• Task details
Only lines with the string "like" are wanted. Pull them out of the data.

Data items
====

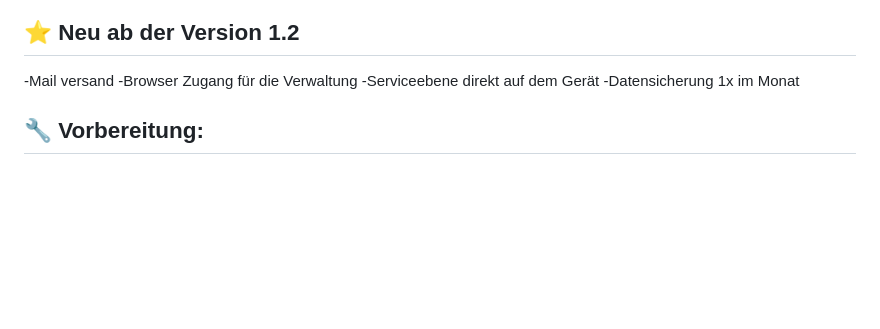
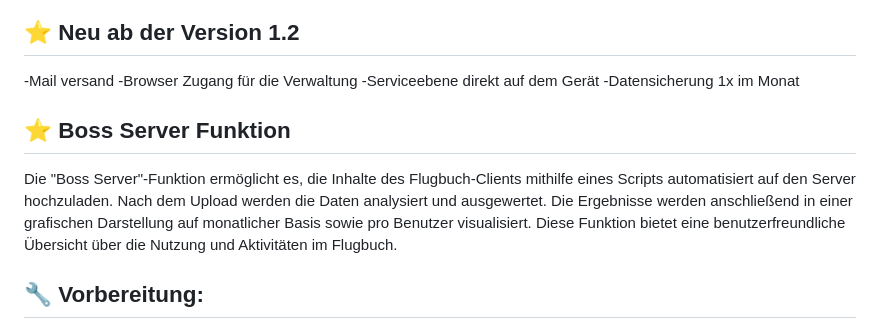
Before and after one commit to stephanflug/digitales-Flugbuch, a Markdown page: README.md, the part around the change. GitHub-like rendering; blank space fills up the shorter version.

```diff
--- a/README.md
+++ b/README.md
@@ -21,6 +21,10 @@ Mit der Software und der Verbindung zu einem Raspberry Pi Zero kann eine digital
 -Serviceebene direkt auf dem Gerät
 -Datensicherung 1x im Monat
 
+
+## ⭐ Boss Server Funktion
+
+Die "Boss Server"-Funktion ermöglicht es, die Inhalte des Flugbuch-Clients mithilfe eines Scripts automatisiert auf den Server hochzuladen. Nach dem Upload werden die Daten analysiert und ausgewertet. Die Ergebnisse werden anschließend in einer grafischen Darstellung auf monatlicher Basis sowie pro Benutzer visualisiert. Diese Funktion bietet eine benutzerfreundliche Übersicht über die Nutzung und Aktivitäten im Flugbuch.
 
 ## 🔧 Vorbereitung:
 
```
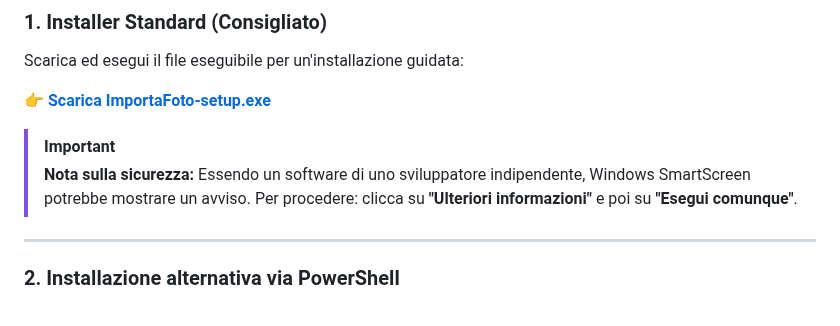
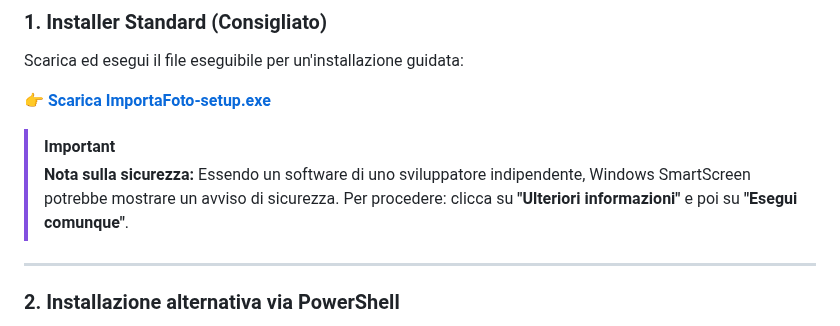
Before and after one commit to Flavio-coding/importa-foto, a Markdown page: README.md, the part around the change. GitHub-like rendering.

```diff
--- a/README.md
+++ b/README.md
@@ -32,7 +32,7 @@ Scarica ed esegui il file eseguibile per un'installazione guidata:
 👉 **[Scarica ImportaFoto-setup.exe](https://raw.githubusercontent.com/Flavio-coding/importa-foto/main/ImportaFoto-setup.exe)**
 
 > [!IMPORTANT]
-> **Nota sulla sicurezza:** Essendo un software di uno sviluppatore indipendente, Windows SmartScreen potrebbe mostrare un avviso.
+> **Nota sulla sicurezza:** Essendo un software di uno sviluppatore indipendente, Windows SmartScreen potrebbe mostrare un avviso di sicurezza.
 > Per procedere: clicca su **"Ulteriori informazioni"** e poi su **"Esegui comunque"**.
 
 ---
```
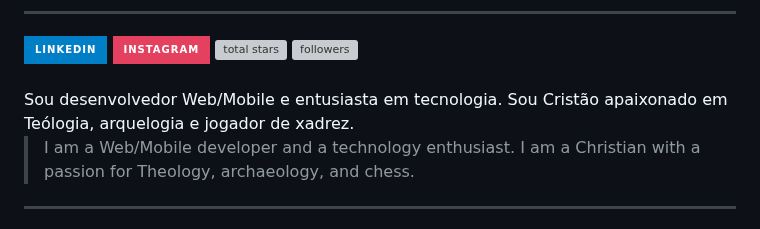
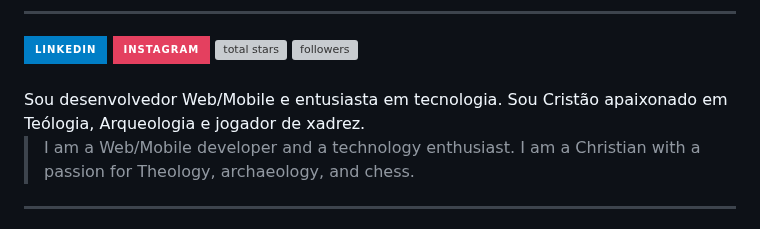
Before and after one commit to Otavig/Otavig, a Markdown page: README.md, the part around the change. Rendered like a GitHub page; badges without logos; grey boxes are pictures that could not be loaded.

```diff
--- a/README.md
+++ b/README.md
@@ -19,7 +19,7 @@
 
 </div>
 <br>
-Sou desenvolvedor Web/Mobile e entusiasta em tecnologia. Sou Cristão apaixonado em Teólogia, arquelogia e jogador de xadrez.
+Sou desenvolvedor Web/Mobile e entusiasta em tecnologia. Sou Cristão apaixonado em Teólogia, Arqueologia e jogador de xadrez.
 
 > I am a Web/Mobile developer and a technology enthusiast. I am a Christian with a passion for Theology, archaeology, and chess.
 ---
```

====

• Answer below
Before and after one commit to stephanflug/digitales-Flugbuch, a Markdown page: README.md, the part around the change. GitHub-like rendering; blank space fills up the shorter version.
Before and after one commit to Flavio-coding/importa-foto, a Markdown page: README.md, the part around the change. GitHub-like rendering.
Before and after one commit to Otavig/Otavig, a Markdown page: README.md, the part around the change. Rendered like a GitHub page; badges without logos; grey boxes are pictures that could not be loaded.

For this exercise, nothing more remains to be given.